Sumter Mansion
Sumter Mansion


This next one has a creepy old house on the property called “Findowrie” but that’s one of the smaller buildings on the property that is way haunted and I am pretty sure you couldn’t pay me less than 1000 American dollars to spend the night there. From the listing: House was completely renovated in the early 1990’s using only the finest materials & craftsmen. Surrounding 507+/- acres further compliments the house and allows the property complete privacy. The estate has many improvements including one of the oldest houses in the county “Findowrie”, 4 tenant/guest cottages, stable complex & cattle barn.Property has numerous rolling pastures that are fenced w/board & wire.

Listing translated: Yeah, there’s a lot of ghosts here. And you’re alone on 507 acres so no one is going to hear you scream. Except ghosts. They’ll probably hear you. If ghosts hear.

Also, there are some really shitty updates in this place too. For $11.75 million you can have them all.

Big House related to Findowrie
Big House related to Findowrie

Slade Hall is pretty and doesn’t give me a “we tortured a lot of humans” vibe, but, that might be the flashy video presentation. From the listing: Located on the most prominent street in Eatonton home to Alice Walker and Brer rabbit truly unique Historic setting nestled on 1.07 Acres.”Slade Hall” c.1853 is a rare brick greek revival built to impress all for Daniel Slade and Elizabeth Trippe.

Listing translated: Hey! Alice Walker and Brer Rabbit lived in this town. Brer Rabbit isn’t even a real thing, but this house isn’t full of slave ghosts. Maybe.

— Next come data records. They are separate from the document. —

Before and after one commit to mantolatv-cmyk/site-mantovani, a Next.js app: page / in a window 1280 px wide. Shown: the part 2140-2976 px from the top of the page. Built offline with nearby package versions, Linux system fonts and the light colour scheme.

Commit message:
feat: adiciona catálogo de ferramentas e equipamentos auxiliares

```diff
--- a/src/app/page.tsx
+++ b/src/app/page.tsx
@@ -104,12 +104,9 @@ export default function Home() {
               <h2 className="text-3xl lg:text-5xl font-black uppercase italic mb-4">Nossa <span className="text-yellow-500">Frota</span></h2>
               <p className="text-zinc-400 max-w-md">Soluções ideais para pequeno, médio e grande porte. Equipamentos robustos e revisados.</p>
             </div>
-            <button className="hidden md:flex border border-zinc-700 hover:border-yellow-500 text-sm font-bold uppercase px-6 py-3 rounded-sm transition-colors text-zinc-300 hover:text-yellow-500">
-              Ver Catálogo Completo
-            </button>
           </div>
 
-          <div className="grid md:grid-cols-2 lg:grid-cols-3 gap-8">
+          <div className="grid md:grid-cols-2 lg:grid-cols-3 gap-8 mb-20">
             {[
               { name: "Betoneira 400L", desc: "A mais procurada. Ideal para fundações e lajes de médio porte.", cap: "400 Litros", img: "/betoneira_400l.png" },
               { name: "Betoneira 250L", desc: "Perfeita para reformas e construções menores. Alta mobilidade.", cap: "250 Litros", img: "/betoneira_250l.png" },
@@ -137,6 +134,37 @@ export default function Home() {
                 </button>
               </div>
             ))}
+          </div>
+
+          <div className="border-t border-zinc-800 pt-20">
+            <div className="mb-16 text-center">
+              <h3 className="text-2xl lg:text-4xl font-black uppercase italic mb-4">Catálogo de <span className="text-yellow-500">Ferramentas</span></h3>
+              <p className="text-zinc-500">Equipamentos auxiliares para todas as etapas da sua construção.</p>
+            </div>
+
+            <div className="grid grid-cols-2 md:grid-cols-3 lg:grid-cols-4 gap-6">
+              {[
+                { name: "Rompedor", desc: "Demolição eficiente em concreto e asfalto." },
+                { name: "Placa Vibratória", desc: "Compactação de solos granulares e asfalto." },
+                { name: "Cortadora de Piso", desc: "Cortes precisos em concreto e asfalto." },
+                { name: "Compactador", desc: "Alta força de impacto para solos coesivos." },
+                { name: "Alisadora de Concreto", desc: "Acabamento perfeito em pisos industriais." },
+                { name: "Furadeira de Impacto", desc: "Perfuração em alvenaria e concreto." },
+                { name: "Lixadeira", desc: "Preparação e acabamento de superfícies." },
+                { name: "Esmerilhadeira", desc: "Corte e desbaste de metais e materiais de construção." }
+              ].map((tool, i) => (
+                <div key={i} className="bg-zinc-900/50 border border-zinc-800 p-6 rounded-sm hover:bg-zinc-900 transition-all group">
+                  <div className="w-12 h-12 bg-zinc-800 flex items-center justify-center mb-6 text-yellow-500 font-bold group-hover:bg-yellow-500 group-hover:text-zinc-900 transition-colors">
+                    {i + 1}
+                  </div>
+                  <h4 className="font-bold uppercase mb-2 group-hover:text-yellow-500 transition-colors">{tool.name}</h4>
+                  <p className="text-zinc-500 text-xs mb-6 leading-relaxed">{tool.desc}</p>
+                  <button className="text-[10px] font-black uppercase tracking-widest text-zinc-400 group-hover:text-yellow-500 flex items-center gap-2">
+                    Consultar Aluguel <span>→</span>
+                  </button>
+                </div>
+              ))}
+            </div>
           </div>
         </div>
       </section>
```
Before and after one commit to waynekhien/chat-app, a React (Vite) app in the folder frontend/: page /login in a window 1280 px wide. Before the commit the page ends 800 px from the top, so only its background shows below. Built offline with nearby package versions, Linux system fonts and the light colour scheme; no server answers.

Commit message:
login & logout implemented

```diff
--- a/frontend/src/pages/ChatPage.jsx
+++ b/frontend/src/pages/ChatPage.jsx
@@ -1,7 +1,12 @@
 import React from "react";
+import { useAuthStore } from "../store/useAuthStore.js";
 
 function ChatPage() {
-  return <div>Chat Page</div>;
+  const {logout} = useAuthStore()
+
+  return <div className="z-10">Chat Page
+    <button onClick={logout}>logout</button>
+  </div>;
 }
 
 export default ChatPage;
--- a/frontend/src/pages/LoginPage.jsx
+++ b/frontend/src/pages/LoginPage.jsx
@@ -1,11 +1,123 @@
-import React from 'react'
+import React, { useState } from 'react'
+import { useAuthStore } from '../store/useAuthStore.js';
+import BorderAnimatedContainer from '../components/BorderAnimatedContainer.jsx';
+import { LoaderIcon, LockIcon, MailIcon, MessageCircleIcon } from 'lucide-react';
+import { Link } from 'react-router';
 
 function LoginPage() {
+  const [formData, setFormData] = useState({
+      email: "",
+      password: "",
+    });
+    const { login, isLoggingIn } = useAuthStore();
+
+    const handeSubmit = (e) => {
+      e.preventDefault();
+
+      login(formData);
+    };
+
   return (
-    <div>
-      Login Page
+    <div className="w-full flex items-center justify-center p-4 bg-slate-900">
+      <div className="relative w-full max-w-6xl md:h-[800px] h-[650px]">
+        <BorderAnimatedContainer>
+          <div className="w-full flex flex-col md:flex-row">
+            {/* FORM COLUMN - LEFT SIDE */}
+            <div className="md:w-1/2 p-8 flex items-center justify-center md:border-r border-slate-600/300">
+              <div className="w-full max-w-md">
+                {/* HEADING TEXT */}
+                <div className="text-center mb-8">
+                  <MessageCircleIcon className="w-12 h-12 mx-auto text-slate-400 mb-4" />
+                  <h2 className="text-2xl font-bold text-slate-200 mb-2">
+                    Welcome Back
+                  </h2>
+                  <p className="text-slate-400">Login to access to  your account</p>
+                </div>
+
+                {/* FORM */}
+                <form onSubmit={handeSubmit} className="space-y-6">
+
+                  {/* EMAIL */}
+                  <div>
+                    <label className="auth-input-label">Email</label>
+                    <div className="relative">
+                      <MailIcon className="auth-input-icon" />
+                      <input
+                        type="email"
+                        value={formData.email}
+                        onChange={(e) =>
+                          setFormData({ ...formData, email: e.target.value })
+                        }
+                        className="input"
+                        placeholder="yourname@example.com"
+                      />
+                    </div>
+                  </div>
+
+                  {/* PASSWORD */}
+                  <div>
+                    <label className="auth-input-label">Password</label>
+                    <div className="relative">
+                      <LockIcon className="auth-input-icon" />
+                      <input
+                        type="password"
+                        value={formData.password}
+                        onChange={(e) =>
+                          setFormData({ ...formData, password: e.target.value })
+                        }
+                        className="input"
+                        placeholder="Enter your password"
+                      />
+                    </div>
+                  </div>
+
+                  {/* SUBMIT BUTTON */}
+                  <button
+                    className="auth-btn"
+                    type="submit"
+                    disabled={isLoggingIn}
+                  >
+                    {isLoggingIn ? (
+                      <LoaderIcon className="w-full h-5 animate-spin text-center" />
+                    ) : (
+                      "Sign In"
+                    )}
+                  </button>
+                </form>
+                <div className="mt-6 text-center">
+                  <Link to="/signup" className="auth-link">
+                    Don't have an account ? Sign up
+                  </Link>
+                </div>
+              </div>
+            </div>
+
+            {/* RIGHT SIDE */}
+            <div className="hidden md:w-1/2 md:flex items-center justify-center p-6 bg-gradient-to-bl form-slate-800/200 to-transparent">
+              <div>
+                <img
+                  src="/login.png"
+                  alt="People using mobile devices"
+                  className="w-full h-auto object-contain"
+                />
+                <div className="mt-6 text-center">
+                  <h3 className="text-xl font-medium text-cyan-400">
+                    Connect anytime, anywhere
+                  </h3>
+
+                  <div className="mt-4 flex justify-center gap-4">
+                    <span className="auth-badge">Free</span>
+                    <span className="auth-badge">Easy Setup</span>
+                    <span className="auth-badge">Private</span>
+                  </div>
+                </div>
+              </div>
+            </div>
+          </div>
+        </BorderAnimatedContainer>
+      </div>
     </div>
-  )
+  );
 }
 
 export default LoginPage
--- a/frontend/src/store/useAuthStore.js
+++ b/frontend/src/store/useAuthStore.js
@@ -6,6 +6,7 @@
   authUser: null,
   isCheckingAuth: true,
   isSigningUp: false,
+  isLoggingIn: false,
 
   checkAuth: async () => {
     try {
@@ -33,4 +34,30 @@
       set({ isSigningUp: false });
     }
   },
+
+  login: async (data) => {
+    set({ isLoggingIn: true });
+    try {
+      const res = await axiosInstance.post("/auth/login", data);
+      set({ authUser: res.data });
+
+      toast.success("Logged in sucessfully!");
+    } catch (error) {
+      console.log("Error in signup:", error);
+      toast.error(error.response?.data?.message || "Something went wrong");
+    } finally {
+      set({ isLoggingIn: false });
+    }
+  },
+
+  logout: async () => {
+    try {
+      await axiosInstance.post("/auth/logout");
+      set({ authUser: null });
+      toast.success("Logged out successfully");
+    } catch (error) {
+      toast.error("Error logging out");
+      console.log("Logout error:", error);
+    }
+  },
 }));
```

Slade Hall
Slade Hall
Slade Hall

And finally, Panola Hall.  Sorry if you follow me on twitter or Facebook because I’ve been obsessed with this one the most. It is haunted by a ghost named Sylvia, who may or may not have jumped to her death from a window onto the brick walk below to escape a bad marriage. Also, you have to be a very “fine sort of person” for her to appear to you.  WIDE EYES EMOJI. From the listing: Built by James M. Broadfield in 1854 for Henry Trippe, the home boast over 6,000 square feet including the lower of three levels, all of which have gracious wide center halls running front to back.
Dr. Hunt , a native New Yorker, acquired “Panola Hall” in 1891 after his marriage to Louisa Prudden, member of a prominent Eatonton Georgia family. A former New York banker, Benjamin Hunt became known for his contributions to the dairy industry and livestock improvement in Putnam County and middle Georgia.

Listing translated: This was built by a “true Southern gentleman” and a carpet bagger from New York came along and now it’s haunted by a ghost.

I think if I had an extra couple dollars lying around right now, I’d fly to Georgia immediately and go on a tour of this house and if Sylvia didn’t appear, well, I’m sure we all expected that. Also, it’s only $649,000. And no worries, there’s a creepy ass basement that’s identical to the first floor, some kind of tunnel and this picture of a weird blocked off door that I don’t understand but if I went there, I’d get to the bottom of.

“La-di-da, look at the gorgeous Georgian revival mansion…”

Panola Hall
Panola Hall
“Oh, here is the interior, that looks pretty.”
Panola Hall

“Huh, I wonder where this little door went to, it’s probably not all walled off to keep any ghosts out of the house…”

Panola Hall
“Oh, this staircase leads downstairs…”
Panola Hall


Panola Hall


I’m going to have nightmares about this house tonight.
Panola Hall